Copy every line from the material below that holds "lucide".
**********
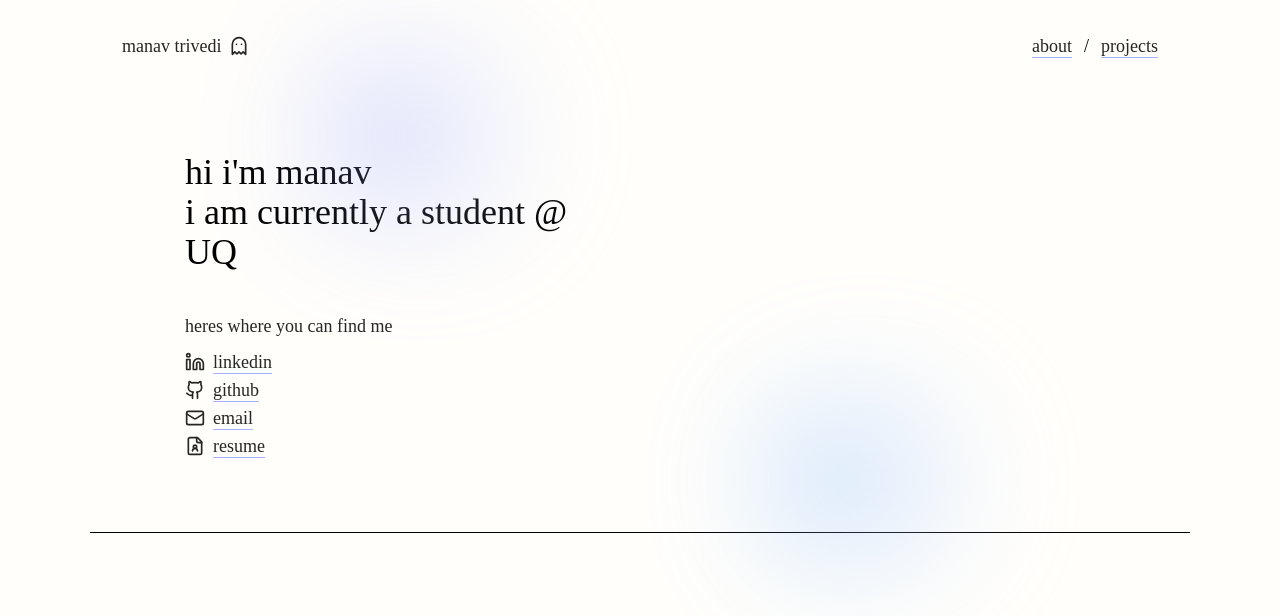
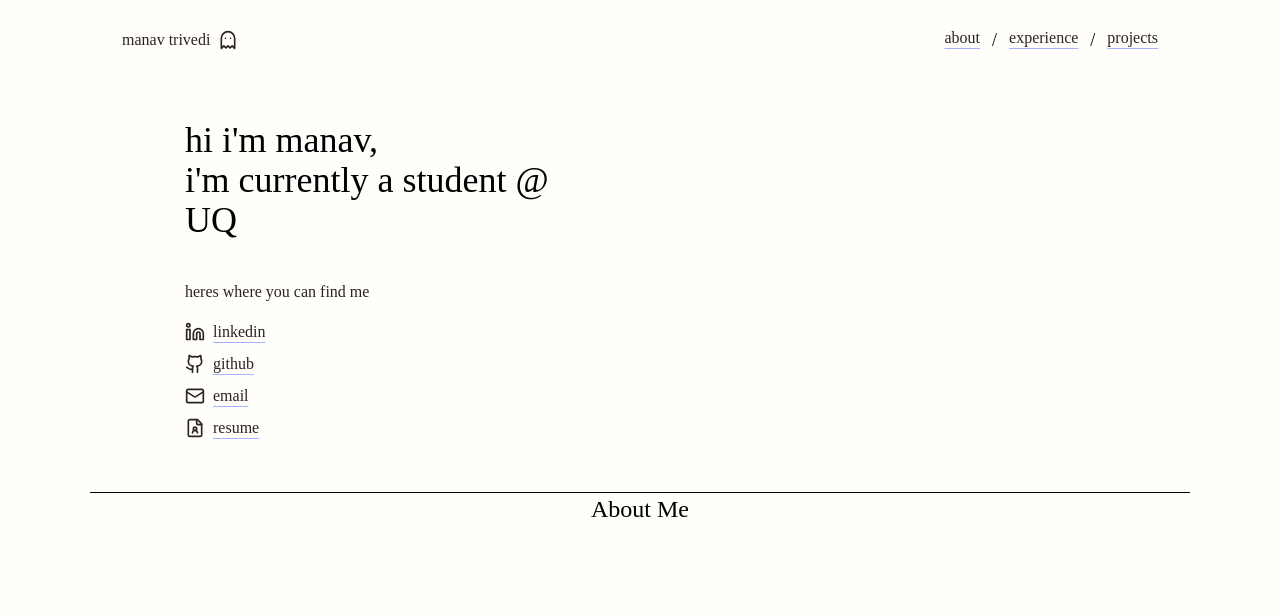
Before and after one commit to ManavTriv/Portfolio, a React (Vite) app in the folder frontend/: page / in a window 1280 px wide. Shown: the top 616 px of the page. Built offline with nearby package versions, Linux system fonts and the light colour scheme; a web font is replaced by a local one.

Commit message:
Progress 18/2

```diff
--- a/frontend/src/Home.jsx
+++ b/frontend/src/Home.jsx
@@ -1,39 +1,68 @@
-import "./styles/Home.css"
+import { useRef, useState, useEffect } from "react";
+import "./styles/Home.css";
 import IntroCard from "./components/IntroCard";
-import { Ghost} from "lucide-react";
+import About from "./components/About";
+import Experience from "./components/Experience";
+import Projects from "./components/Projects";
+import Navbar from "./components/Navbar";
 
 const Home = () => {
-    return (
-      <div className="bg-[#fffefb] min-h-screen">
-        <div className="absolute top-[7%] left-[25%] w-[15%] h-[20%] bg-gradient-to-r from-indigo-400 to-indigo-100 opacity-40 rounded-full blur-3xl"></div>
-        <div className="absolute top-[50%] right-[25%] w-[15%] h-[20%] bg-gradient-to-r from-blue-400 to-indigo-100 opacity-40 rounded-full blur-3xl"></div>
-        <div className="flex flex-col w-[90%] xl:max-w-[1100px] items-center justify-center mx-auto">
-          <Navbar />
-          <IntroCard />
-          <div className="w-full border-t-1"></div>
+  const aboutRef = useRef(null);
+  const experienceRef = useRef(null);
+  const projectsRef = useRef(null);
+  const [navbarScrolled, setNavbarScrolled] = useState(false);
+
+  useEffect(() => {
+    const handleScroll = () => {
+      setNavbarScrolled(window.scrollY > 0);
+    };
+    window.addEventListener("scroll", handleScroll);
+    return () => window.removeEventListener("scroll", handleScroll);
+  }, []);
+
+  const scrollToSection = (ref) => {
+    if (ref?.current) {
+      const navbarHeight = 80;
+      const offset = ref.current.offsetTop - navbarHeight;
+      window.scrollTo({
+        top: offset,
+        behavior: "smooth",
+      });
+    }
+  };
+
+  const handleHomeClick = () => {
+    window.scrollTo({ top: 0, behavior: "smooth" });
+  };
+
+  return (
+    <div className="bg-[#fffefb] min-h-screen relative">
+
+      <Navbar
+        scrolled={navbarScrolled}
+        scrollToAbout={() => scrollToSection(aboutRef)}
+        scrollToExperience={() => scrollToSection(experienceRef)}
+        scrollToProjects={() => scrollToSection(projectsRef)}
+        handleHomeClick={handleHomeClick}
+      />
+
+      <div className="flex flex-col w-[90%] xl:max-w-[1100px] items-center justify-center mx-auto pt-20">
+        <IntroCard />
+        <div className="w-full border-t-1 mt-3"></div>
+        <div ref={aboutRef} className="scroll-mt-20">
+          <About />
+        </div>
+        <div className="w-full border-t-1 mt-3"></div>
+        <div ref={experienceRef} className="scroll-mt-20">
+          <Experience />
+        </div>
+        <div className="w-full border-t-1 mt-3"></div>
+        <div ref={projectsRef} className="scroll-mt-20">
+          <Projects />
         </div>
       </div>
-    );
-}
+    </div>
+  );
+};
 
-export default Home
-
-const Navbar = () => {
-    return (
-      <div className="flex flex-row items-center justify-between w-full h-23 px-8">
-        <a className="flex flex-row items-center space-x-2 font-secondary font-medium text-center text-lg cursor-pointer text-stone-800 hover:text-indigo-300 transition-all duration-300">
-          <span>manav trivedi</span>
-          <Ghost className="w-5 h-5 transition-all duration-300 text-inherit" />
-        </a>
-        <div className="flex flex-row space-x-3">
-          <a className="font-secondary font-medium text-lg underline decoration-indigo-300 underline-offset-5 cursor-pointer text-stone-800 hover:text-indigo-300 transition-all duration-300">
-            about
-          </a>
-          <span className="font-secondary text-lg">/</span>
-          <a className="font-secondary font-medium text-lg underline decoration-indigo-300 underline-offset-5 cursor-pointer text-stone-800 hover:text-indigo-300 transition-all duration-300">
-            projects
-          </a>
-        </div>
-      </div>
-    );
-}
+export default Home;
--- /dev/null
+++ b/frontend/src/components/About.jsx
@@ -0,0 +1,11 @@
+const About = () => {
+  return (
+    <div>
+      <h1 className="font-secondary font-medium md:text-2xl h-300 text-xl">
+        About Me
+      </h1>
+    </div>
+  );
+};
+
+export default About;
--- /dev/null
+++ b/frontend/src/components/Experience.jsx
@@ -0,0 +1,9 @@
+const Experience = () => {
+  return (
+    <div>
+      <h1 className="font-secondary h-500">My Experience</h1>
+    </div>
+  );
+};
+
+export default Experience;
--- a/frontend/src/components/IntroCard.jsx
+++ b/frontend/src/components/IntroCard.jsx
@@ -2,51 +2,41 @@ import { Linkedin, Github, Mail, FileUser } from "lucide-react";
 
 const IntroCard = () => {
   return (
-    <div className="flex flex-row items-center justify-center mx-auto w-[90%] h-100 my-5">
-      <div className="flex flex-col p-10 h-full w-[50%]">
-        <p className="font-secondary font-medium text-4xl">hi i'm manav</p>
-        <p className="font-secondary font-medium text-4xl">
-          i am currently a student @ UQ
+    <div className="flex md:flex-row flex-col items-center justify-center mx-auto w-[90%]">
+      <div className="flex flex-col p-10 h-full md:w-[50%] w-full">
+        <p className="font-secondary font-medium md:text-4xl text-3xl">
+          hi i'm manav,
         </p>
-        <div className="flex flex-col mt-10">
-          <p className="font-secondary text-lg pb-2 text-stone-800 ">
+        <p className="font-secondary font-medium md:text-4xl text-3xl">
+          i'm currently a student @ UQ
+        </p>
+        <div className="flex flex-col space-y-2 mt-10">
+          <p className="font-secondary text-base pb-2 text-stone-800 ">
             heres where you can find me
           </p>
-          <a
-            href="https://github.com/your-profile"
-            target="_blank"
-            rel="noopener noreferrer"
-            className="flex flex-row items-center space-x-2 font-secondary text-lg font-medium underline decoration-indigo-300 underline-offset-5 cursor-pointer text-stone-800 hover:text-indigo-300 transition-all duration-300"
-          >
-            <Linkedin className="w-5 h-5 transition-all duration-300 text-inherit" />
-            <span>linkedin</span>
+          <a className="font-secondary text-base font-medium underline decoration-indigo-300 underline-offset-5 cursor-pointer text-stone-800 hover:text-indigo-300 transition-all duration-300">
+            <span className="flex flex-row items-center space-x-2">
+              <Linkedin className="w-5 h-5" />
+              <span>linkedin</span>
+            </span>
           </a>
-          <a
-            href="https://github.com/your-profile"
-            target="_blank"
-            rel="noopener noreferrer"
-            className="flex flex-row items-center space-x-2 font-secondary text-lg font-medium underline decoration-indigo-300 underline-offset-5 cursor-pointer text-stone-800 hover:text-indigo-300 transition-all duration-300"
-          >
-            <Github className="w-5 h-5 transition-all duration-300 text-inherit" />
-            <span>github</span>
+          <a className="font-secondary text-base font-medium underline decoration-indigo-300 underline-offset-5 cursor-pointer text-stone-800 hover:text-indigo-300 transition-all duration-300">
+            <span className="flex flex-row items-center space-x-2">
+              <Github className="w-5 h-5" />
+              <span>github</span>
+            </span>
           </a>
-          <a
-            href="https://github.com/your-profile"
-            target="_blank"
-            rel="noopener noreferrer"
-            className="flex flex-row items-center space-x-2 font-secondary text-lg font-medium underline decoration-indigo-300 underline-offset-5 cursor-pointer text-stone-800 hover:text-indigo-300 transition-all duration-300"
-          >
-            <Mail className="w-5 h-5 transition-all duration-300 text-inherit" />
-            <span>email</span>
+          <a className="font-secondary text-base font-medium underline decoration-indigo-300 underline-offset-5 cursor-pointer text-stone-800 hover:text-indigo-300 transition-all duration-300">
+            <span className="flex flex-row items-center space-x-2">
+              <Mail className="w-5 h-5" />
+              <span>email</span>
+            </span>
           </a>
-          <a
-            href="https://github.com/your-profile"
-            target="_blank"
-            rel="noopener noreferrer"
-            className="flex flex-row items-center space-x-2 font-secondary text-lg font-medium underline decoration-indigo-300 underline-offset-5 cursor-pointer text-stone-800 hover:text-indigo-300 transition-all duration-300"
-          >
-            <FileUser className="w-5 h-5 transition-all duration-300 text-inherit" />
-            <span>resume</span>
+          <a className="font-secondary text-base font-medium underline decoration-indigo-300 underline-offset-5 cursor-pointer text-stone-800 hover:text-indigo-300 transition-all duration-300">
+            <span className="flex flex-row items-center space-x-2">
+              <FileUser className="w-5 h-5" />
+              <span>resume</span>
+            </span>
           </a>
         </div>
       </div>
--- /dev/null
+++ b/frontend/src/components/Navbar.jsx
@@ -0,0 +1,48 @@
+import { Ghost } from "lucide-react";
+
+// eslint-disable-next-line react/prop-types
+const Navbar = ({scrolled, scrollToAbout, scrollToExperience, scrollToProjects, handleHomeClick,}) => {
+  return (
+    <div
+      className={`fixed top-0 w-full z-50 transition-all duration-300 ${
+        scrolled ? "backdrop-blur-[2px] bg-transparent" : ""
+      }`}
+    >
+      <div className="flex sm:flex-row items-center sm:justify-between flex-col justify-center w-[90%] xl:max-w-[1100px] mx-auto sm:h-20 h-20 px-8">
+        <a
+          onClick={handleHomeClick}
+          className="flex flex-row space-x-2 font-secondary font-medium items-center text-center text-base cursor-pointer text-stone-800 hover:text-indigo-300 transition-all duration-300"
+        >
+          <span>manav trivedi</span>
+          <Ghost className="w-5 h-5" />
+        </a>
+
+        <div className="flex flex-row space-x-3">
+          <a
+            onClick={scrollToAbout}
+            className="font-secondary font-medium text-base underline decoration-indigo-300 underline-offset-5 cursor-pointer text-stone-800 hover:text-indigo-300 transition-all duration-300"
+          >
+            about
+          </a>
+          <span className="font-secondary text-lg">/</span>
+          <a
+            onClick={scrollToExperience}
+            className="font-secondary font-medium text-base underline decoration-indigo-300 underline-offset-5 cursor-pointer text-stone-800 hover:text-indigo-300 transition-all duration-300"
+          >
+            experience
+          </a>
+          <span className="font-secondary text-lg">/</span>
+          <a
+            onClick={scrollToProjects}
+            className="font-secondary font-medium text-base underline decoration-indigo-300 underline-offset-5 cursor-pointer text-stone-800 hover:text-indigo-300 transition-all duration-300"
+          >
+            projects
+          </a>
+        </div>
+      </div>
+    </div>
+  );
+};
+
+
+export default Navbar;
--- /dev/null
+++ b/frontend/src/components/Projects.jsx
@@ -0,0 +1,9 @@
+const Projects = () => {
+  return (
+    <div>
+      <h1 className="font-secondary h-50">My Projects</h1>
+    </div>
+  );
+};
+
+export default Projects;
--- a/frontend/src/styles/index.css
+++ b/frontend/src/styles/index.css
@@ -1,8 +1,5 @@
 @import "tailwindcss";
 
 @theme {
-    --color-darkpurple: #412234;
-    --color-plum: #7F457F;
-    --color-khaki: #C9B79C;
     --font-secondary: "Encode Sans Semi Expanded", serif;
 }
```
**********
▶ [Your response]
-import { Ghost} from "lucide-react";
@@ -2,51 +2,41 @@ import { Linkedin, Github, Mail, FileUser } from "lucide-react";
+import { Ghost } from "lucide-react";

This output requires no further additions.